Individual and group meditation are both beneficial and encouraged. Participants in Insight Chicago generally have both an individual and a group meditation practice. The group or sangha provides a forum for group mediation, discussion and support in the cultivation of ones own meditation practice.


I can’t sit in the lotus position. Can I still meditate?

There is no prescribed sitting posture other than to be able to be relaxed yet upright. Some people enjoy sitting on the floor on a cushion or on a mediation bench, while others prefer sitting in a chair. Most locations have chairs available for sitting.

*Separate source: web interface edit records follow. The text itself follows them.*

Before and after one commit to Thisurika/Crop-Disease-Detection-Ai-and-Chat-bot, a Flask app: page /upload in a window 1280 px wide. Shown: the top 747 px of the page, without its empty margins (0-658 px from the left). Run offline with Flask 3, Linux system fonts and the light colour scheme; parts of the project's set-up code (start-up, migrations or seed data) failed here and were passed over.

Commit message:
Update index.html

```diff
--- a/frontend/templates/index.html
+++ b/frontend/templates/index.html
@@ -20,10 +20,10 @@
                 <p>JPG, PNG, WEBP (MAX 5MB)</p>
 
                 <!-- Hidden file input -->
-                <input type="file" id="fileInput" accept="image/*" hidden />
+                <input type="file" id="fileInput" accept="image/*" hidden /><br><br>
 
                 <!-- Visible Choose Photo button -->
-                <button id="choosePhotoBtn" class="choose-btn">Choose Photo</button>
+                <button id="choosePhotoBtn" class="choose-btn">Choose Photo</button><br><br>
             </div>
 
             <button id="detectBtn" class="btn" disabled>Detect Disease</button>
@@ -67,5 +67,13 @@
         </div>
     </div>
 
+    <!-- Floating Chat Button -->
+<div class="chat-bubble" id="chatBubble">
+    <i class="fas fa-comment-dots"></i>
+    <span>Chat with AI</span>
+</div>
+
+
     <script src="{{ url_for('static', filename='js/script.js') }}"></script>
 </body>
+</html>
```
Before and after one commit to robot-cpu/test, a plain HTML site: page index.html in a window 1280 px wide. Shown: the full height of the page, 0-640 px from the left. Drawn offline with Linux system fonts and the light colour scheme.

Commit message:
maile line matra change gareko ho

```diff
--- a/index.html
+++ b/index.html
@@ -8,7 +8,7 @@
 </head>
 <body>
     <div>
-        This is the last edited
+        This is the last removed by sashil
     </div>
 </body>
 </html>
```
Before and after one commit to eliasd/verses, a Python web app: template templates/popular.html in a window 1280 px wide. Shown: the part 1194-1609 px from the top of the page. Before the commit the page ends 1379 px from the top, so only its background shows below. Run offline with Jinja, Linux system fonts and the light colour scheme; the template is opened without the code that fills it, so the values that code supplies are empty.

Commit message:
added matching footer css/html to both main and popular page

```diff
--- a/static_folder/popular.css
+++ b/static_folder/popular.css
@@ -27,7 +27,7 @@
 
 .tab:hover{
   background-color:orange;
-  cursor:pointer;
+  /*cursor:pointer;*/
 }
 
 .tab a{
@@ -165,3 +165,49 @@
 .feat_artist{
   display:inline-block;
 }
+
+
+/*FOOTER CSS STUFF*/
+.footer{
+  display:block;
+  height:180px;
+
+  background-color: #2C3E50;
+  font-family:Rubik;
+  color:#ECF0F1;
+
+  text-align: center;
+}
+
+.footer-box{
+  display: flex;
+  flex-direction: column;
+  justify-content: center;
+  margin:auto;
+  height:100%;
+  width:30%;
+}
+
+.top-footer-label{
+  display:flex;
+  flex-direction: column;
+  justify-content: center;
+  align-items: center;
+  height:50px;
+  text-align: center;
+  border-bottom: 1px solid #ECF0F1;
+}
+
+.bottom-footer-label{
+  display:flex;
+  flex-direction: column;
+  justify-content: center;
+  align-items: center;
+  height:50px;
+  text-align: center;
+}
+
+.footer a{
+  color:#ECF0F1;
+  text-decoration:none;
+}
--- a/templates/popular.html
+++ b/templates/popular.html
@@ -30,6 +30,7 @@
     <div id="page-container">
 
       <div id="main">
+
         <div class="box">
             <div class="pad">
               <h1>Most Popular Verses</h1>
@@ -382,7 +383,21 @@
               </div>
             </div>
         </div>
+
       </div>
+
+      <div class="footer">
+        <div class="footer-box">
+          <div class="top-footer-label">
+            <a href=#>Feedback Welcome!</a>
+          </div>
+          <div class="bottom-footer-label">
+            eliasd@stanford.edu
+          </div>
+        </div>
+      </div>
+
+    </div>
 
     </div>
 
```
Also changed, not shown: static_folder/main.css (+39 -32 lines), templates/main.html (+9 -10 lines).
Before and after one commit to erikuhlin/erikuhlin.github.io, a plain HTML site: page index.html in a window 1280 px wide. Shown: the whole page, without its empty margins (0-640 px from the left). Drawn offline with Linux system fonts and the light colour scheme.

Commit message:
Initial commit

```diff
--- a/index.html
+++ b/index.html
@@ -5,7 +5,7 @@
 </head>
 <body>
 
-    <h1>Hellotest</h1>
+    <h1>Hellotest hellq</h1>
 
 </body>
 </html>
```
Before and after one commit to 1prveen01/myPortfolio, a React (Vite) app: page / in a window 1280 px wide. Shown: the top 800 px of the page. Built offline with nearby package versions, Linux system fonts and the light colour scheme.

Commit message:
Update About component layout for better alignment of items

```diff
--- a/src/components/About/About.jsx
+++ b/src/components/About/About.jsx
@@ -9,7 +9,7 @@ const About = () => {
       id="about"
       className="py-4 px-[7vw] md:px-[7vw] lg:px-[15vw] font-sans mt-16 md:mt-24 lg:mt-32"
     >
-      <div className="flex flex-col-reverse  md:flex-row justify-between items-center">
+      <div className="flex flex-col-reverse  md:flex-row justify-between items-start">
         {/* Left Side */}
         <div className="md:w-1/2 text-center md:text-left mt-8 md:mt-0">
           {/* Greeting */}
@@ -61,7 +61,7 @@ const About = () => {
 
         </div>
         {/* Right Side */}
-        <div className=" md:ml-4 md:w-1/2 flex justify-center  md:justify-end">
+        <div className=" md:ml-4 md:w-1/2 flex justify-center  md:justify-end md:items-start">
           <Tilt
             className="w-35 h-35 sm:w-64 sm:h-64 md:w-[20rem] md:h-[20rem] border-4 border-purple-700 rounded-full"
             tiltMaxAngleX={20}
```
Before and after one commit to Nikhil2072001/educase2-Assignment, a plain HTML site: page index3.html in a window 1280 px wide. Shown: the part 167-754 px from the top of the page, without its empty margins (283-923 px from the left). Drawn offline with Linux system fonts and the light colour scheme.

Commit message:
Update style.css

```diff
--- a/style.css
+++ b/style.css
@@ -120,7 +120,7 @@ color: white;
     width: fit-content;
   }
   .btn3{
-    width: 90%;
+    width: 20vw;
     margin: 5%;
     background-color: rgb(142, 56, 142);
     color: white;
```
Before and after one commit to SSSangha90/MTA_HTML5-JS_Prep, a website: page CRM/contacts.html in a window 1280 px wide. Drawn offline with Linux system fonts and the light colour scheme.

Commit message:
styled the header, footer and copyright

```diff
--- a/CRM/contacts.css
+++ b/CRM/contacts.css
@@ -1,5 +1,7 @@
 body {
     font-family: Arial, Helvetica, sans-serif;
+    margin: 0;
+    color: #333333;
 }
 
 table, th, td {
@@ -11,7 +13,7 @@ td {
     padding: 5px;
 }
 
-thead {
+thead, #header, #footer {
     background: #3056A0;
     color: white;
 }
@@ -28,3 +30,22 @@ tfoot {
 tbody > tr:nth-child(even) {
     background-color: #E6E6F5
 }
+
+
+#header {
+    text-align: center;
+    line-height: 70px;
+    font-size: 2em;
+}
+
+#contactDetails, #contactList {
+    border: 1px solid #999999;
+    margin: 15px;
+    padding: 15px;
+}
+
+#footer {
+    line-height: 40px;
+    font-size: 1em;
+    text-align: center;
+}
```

I can’t meditate because I can’t turn off my thoughts and have trouble concentrating. Should I try anyway?

Yes. Noticing or being distracted by rambling thoughts is common among meditators. Meditation can actually be beneficial in developing concentration and calming one’s own “monkey mind.”


For more formalized instruction, Andersonville Meditation Sangha offers an Introduction to Meditation on the first Sunday of each month.

Our Resources page has links to many helpful books, websites and apps to support your practice.

The ICMC Blog also offers teachings, practice tips, and items of interest.